The Foundation initially created the Seal program for SPF 15+ sunscreens. As sun protection technology has advanced, the Foundation has expanded the program to include products such as sunglasses; sun-protective clothing; umbrellas and awnings; UV window film; UV laundry additives; and sunroof materials. Currently, more than 850 products worldwide carry the Seal of Recommendation.

Every product submitted for the Seal of Recommendation is rigorously reviewed by an independent committee of renowned photobiologists - experts in the study of the interaction of ultraviolet radiation and the skin. The members of The Skin Cancer Foundation's Photobiology Committee are: Chairman Warwick Morison, MD, professor of Dermatology, John Hopkins Medical School; Henry W. Lim, MD,

Dr. Lim is the Chairman and Clarence S. Livingood Chair of the Department of Dermatology at Henry Ford Hospital in Detroit; John Epstein, MD, clinical professor of Dermatology, University of California at San Francisco; Heidi Jacobe, MD, assistant professor, Dermatology, University of Texas Southwestern Medical Center at Dallas, and Steven Q. Wang, MD, director, Dermatology Service, Memorial Sloan Kettering Cancer Center, New Jersey.

About The Skin Cancer Foundation

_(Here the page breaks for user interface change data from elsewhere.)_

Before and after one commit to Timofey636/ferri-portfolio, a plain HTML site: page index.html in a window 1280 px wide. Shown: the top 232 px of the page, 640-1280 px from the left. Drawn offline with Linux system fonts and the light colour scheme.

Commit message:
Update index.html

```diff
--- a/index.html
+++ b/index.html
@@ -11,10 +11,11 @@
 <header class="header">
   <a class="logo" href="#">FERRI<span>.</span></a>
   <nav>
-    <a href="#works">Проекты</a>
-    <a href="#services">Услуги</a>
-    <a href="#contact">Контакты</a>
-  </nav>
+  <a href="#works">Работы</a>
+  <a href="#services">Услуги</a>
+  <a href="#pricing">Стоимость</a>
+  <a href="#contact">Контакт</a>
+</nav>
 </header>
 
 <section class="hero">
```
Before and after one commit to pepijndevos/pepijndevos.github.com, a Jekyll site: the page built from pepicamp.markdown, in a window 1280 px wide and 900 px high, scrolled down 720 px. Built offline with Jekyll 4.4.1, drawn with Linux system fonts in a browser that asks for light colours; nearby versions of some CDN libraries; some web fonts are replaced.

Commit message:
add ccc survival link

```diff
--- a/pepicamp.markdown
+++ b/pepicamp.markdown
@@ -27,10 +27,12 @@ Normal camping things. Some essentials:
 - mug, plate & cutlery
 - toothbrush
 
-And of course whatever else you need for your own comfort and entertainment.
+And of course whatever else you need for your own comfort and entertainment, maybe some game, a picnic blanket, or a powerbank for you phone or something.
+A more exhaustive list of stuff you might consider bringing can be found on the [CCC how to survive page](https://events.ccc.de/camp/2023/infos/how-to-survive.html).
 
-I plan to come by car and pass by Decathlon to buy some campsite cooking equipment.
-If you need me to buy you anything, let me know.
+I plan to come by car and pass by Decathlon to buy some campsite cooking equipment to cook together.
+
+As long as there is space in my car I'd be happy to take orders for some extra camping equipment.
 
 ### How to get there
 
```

The Skin Cancer Foundation is the only global organization solely devoted to the prevention, detection and treatment of skin cancer. The mission of the Foundation is to decrease the incidence of skin cancer through public and professional education and research. For more information, visit www.SkinCancer.org


*There are a number of test methods that can be used to evaluate the UVA protective level of a sunscreen product. Two of the most common methods are the Critical Wavelength test and Persistent Pigment Darkening (PPD).

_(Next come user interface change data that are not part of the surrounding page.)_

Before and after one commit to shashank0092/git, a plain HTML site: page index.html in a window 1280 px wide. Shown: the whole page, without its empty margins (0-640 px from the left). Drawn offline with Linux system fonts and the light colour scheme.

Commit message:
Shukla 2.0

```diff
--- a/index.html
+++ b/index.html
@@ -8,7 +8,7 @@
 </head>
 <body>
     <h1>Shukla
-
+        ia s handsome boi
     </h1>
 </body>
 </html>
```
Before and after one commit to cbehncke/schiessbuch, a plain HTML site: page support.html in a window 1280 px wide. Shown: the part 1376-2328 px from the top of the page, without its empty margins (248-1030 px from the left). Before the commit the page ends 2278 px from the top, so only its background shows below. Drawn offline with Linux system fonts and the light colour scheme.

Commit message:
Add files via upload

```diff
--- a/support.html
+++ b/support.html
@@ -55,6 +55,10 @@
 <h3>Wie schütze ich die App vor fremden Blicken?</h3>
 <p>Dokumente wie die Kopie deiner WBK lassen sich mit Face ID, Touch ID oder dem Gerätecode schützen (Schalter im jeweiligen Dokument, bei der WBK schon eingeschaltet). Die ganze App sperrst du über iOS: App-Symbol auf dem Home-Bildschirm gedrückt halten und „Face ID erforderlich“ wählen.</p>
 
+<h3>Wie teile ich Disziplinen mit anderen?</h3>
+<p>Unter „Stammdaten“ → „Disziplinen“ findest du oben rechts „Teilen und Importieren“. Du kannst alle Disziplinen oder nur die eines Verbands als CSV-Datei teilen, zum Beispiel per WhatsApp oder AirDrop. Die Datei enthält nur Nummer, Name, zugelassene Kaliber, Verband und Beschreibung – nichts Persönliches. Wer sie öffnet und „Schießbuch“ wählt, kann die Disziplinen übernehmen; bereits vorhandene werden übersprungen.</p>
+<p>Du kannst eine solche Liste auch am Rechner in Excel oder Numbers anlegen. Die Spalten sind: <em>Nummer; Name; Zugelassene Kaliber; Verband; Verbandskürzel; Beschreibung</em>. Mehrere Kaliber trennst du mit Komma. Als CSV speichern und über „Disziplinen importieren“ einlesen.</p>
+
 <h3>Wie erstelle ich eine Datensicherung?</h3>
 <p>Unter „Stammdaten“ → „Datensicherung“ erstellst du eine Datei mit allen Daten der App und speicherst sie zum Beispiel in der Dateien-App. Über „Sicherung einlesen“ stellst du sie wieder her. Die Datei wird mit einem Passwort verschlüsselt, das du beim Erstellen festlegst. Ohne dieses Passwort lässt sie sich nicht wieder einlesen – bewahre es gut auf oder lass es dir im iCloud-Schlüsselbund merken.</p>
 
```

Critical Wavelength is a laboratory test method using specially formulated tape that measures UV transmission with and without sunscreen. In this method, the absorption spectrum of the sunscreen is measured against wavelength. The wavelength where 90 percent of absorption occurs is defined as the critical wavelength. The more potent the UVA protection, the longer the critical wavelength.

The PPD in vivo method is modeled after the SPF test. Human subjects are exposed to UVA wavelengths (320 to 400 nanometers) both with and without sunscreen. The appearance of pigment darkening of the exposed skin between 2 to 24 hrs after exposure is used as a biological endpoint.